**Material provided**
---------------

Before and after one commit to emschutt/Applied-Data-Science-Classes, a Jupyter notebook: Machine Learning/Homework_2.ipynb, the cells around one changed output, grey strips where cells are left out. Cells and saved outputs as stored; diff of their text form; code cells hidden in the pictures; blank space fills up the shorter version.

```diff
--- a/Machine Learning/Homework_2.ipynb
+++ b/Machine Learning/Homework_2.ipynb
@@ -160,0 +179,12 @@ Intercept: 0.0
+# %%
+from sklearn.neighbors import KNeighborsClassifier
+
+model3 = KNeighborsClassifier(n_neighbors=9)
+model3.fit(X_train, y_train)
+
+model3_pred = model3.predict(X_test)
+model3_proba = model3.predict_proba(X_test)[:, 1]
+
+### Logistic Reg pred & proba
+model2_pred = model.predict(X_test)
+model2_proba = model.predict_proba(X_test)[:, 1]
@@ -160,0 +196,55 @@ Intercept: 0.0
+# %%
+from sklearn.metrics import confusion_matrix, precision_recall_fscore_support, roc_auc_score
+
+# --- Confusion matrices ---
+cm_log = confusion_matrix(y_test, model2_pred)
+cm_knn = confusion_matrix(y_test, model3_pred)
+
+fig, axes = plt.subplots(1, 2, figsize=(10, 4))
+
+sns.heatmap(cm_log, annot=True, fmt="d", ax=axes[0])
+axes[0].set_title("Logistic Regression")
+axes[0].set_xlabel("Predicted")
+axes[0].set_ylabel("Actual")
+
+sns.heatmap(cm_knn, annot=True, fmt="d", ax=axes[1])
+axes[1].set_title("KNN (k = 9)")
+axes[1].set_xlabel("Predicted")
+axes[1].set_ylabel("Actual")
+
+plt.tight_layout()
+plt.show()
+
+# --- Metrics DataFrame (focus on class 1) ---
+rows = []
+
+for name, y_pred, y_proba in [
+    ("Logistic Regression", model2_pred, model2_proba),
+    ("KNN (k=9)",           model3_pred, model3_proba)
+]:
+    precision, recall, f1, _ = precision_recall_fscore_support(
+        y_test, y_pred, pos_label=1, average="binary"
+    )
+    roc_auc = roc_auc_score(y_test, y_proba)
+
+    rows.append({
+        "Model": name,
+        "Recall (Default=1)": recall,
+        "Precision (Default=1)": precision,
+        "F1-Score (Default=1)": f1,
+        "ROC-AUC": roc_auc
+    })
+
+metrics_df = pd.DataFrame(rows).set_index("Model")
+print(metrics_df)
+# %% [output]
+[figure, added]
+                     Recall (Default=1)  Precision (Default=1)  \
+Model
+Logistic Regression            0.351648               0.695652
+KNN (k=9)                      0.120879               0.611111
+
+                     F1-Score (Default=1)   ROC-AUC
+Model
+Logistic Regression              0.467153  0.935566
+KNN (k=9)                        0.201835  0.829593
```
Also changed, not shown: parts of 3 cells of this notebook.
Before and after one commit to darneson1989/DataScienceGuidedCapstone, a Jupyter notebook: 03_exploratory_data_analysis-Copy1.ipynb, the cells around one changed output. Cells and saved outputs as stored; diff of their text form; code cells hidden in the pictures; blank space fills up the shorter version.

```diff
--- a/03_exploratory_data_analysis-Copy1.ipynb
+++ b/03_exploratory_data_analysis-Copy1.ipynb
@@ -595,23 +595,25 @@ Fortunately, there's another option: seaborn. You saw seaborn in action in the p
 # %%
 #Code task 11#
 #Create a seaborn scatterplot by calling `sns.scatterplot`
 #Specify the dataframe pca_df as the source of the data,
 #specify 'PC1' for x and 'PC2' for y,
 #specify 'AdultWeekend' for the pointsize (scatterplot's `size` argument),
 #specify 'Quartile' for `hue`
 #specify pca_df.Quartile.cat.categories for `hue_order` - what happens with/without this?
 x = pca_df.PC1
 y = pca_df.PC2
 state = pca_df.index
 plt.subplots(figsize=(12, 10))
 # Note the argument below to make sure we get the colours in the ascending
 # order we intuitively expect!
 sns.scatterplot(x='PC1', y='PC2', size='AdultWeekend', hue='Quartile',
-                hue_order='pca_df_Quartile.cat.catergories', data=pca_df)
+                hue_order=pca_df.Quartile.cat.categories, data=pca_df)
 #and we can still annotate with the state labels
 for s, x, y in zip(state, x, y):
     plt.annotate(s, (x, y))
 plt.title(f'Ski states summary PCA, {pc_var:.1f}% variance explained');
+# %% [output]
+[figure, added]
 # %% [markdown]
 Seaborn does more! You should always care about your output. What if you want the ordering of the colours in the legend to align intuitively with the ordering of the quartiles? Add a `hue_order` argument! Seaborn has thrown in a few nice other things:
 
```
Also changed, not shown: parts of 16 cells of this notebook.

---------------

**Try it**
Report each line of the material above where the word "axes" appears.

**Completed task**
+fig, axes = plt.subplots(1, 2, figsize=(10, 4))
+sns.heatmap(cm_log, annot=True, fmt="d", ax=axes[0])
+axes[0].set_title("Logistic Regression")
+axes[0].set_xlabel("Predicted")
+axes[0].set_ylabel("Actual")
+sns.heatmap(cm_knn, annot=True, fmt="d", ax=axes[1])
+axes[1].set_title("KNN (k = 9)")
+axes[1].set_xlabel("Predicted")
+axes[1].set_ylabel("Actual")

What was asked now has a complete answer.